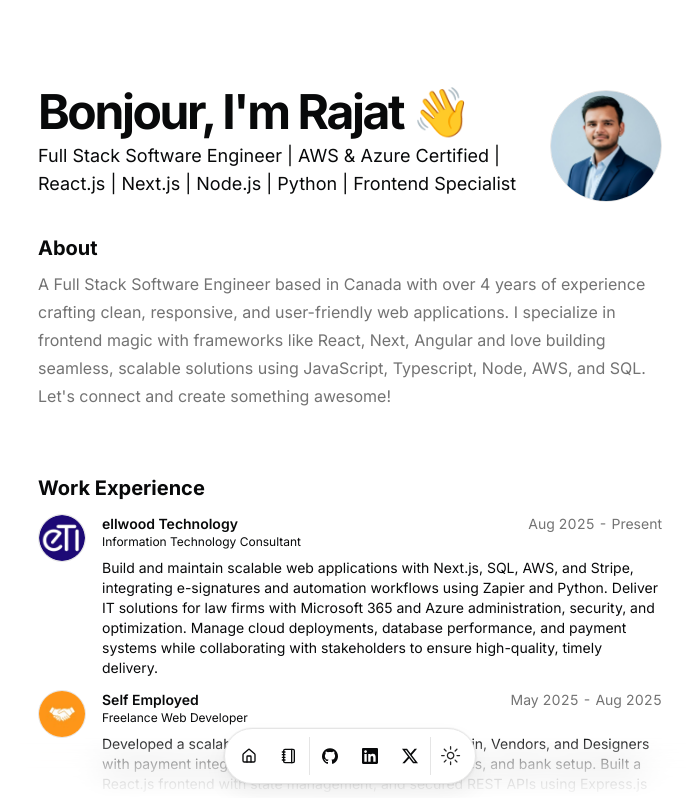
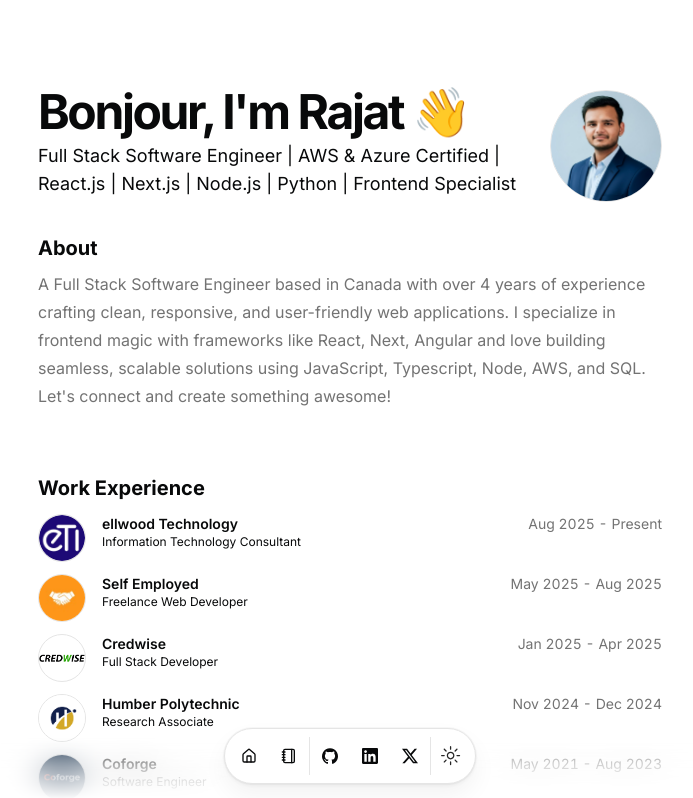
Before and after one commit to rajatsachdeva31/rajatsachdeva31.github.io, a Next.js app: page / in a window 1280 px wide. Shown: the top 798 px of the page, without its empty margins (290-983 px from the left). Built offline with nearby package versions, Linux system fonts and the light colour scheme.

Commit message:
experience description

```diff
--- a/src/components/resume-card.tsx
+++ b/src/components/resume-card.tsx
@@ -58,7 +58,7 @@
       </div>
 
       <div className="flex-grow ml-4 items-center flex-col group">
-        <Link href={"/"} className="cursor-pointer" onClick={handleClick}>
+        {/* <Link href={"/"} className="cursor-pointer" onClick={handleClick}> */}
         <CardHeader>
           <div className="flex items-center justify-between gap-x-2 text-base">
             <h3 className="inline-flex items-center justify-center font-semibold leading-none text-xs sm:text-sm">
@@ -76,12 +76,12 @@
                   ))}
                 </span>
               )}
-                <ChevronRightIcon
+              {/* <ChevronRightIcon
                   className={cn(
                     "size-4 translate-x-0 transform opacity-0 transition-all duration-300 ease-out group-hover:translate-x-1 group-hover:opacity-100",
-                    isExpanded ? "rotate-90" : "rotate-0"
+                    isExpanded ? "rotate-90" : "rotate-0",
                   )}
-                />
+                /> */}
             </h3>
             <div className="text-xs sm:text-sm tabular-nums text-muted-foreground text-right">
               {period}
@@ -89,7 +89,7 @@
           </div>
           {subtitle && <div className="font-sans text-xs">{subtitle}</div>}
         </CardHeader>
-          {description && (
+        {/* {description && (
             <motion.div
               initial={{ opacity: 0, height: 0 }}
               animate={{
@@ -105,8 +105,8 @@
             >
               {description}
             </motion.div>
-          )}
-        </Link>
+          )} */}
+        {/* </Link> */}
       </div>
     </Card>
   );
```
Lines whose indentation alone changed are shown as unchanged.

-------------------------

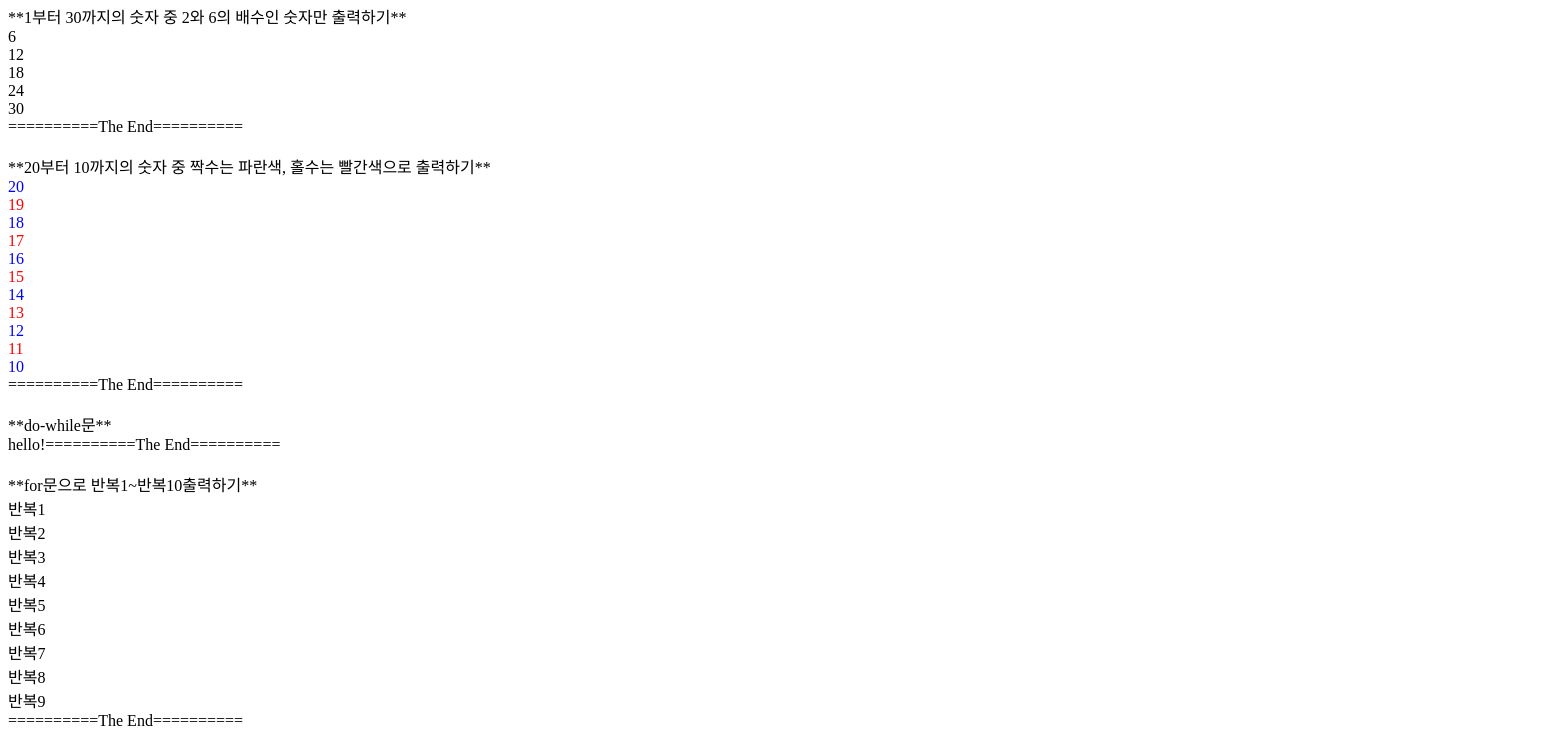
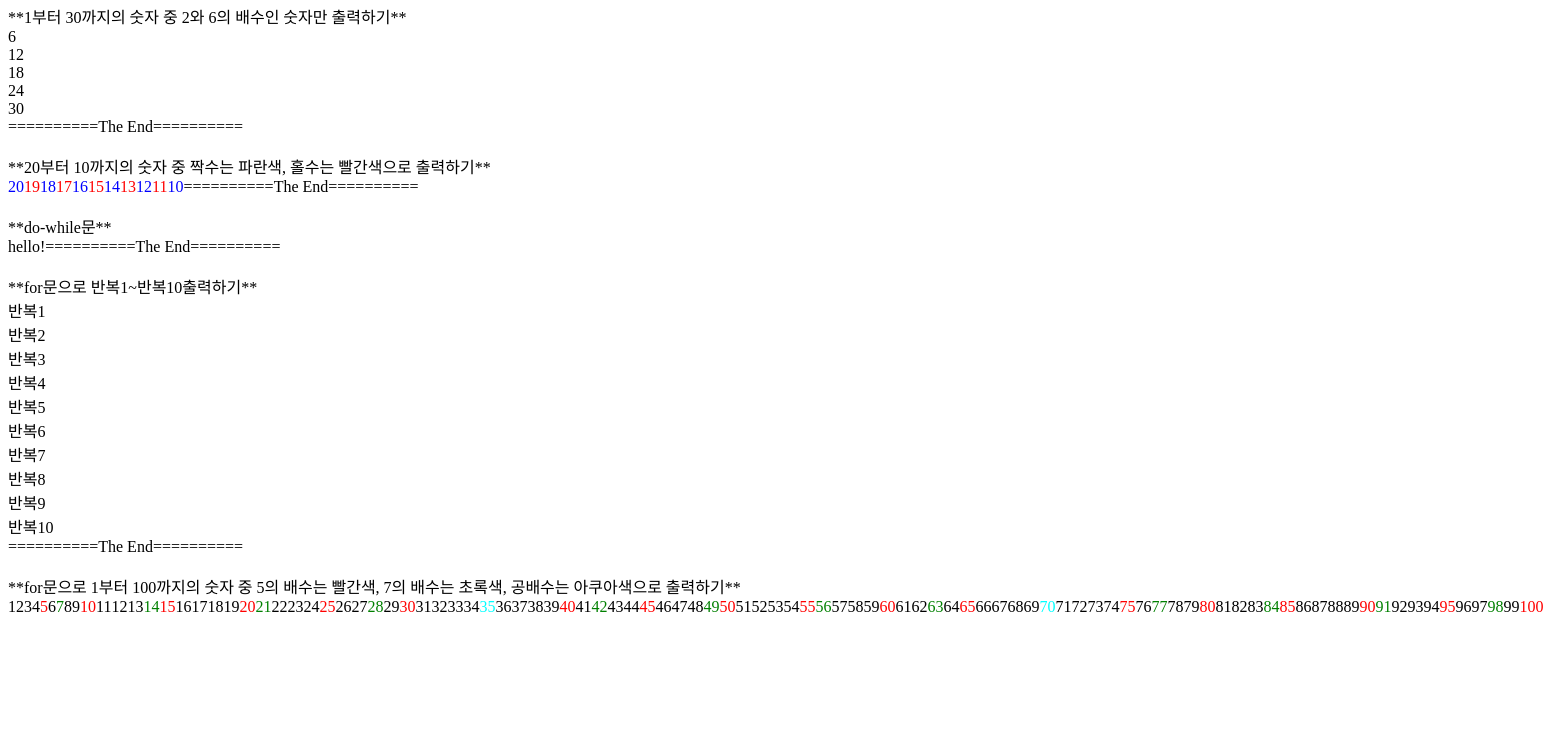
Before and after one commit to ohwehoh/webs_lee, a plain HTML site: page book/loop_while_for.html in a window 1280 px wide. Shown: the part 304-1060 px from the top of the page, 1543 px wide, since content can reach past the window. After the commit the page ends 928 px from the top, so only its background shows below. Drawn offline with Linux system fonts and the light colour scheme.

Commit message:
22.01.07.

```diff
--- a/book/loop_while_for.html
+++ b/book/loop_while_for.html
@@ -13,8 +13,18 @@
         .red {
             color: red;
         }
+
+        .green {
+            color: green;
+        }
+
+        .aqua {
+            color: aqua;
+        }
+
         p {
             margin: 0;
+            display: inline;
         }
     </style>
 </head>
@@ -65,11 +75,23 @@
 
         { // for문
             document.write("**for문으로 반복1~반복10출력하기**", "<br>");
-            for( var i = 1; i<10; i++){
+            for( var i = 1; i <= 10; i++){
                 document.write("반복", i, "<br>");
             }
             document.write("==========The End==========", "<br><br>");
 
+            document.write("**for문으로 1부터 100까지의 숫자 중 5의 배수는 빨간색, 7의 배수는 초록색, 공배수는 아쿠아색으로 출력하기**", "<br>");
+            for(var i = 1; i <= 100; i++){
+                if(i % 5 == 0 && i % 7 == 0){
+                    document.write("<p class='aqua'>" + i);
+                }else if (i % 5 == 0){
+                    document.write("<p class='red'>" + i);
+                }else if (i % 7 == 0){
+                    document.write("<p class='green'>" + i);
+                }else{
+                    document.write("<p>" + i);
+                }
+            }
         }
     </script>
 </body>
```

-------------------------

_DIRECTIONS FOR THIS TASK_. In the entries above, identify every line with the string "opacity".

_RESULT OF THE TASK_.
                     "size-4 translate-x-0 transform opacity-0 transition-all duration-300 ease-out group-hover:translate-x-1 group-hover:opacity-100",
               initial={{ opacity: 0, height: 0 }}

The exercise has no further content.